------ Exercise data

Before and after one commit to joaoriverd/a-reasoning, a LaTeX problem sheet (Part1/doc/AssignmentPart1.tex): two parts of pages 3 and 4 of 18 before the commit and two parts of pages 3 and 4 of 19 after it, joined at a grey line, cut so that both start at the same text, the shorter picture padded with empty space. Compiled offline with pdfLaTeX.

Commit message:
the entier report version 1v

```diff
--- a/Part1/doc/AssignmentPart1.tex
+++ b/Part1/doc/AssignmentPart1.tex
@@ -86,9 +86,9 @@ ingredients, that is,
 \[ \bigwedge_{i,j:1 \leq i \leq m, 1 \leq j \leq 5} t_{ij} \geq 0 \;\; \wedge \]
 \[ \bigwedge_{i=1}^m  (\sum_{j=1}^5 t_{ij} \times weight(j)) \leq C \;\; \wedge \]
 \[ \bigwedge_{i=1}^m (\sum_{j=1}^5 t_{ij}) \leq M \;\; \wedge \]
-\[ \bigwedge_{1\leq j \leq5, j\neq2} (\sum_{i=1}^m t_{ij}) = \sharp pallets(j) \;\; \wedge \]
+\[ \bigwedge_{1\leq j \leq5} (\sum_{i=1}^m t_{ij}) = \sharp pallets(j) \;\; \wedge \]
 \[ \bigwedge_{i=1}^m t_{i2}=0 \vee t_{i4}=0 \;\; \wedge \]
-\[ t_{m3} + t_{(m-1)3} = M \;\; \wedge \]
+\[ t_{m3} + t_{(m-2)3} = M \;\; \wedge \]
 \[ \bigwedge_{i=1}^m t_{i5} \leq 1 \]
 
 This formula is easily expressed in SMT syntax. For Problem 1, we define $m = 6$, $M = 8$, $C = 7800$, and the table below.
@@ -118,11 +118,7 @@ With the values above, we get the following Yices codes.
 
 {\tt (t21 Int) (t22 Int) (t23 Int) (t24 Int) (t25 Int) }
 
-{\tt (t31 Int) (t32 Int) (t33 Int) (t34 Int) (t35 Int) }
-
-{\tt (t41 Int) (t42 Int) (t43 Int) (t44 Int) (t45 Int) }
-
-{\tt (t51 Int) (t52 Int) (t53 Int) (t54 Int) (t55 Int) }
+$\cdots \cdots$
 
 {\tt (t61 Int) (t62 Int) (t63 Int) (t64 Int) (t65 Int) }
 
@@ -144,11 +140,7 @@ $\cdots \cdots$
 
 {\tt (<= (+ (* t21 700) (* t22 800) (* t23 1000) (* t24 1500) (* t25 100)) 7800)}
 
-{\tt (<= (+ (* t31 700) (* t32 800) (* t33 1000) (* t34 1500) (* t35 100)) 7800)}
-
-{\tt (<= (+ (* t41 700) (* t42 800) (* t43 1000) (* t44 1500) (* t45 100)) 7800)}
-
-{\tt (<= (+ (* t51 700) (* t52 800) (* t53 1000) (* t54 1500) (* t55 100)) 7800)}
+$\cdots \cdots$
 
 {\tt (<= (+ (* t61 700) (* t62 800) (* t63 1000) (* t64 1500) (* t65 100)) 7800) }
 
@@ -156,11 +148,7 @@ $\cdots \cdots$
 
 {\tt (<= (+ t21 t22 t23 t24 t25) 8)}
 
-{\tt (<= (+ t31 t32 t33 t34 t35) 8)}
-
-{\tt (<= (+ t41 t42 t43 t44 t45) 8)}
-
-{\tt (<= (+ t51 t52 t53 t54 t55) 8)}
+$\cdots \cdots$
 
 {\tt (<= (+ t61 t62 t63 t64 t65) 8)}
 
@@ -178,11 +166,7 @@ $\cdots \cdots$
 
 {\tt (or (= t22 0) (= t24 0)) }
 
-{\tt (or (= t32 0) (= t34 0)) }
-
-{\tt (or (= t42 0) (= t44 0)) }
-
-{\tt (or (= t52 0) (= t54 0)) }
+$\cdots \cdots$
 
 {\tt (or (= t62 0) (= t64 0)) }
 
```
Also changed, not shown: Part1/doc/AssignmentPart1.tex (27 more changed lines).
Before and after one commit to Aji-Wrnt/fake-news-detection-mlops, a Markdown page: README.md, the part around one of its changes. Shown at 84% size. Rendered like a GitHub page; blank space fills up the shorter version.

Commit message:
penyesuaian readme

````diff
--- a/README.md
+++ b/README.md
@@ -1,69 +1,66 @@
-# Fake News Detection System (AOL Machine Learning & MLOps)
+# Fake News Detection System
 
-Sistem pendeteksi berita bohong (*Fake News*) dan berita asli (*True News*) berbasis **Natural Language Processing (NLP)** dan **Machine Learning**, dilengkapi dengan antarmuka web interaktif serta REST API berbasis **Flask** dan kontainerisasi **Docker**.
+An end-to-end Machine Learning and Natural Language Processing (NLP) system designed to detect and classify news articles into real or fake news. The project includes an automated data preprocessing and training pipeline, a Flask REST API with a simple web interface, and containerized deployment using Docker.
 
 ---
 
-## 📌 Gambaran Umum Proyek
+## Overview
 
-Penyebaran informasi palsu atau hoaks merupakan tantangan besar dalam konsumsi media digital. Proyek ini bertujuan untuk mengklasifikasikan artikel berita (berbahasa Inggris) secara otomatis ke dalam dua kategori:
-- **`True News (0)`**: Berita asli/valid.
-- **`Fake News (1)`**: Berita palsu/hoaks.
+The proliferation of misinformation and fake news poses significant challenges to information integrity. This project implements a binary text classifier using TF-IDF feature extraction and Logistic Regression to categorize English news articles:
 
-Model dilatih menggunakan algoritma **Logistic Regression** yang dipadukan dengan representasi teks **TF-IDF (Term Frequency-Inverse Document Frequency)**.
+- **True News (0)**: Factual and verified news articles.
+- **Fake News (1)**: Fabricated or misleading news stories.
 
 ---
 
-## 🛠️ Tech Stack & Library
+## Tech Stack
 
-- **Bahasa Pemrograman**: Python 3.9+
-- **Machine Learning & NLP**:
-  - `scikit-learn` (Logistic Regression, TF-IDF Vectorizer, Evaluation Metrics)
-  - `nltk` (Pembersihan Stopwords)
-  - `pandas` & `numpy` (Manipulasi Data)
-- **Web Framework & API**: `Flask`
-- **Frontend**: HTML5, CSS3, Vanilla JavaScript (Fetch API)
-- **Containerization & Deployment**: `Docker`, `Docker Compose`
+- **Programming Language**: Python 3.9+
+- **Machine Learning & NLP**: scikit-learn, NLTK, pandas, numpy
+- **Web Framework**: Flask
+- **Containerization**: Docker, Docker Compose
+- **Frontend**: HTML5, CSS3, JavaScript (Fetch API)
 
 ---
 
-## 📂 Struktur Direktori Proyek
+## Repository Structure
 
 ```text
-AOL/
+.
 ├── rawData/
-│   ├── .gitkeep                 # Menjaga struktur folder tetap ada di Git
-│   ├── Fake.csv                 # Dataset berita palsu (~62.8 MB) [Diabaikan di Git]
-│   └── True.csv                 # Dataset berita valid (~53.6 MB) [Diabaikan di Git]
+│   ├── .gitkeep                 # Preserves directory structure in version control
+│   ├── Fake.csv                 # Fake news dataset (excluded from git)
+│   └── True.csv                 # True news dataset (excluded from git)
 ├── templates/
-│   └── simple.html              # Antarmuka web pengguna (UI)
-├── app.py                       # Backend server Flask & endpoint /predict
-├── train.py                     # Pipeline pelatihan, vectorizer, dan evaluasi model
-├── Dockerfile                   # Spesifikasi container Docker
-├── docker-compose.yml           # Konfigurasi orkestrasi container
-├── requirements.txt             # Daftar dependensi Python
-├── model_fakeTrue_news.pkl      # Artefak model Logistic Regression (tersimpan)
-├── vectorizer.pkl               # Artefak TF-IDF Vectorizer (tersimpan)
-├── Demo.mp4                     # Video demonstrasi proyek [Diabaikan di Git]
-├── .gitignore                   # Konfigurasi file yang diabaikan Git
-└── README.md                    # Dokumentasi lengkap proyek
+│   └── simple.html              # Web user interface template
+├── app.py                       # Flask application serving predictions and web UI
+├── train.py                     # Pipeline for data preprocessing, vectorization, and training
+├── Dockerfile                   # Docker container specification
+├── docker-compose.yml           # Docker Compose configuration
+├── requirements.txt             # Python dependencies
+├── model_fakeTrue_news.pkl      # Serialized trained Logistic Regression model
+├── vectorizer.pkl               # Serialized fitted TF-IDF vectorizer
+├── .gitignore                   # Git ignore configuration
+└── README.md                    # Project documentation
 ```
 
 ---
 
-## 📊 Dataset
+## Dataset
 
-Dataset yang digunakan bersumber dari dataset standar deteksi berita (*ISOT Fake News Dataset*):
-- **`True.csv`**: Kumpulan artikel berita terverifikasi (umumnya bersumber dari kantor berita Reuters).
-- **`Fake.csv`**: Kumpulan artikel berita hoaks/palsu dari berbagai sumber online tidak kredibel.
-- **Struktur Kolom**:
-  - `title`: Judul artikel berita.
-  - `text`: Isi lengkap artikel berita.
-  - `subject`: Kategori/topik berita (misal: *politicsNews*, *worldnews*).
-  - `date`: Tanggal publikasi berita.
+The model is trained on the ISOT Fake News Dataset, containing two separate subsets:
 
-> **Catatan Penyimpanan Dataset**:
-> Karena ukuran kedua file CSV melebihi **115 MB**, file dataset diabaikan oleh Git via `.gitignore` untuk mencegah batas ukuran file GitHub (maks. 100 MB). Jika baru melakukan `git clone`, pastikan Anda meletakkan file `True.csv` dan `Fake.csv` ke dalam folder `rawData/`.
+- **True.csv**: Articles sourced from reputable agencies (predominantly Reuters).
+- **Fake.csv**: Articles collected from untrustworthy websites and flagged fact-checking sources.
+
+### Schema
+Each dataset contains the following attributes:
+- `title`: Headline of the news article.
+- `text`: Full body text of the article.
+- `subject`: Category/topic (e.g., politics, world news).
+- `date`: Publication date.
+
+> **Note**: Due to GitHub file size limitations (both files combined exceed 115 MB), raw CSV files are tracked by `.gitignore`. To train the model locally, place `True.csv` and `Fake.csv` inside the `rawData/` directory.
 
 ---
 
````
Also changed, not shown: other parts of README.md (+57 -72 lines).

------------

_Problem details_
Write out only the lines that run from the line containing "vectorization, and training" through the line containing "Logistic Regression model", both included, exactly as they appear above.

_Written solution_
+├── train.py                     # Pipeline for data preprocessing, vectorization, and training
+├── Dockerfile                   # Docker container specification
+├── docker-compose.yml           # Docker Compose configuration
+├── requirements.txt             # Python dependencies
+├── model_fakeTrue_news.pkl      # Serialized trained Logistic Regression model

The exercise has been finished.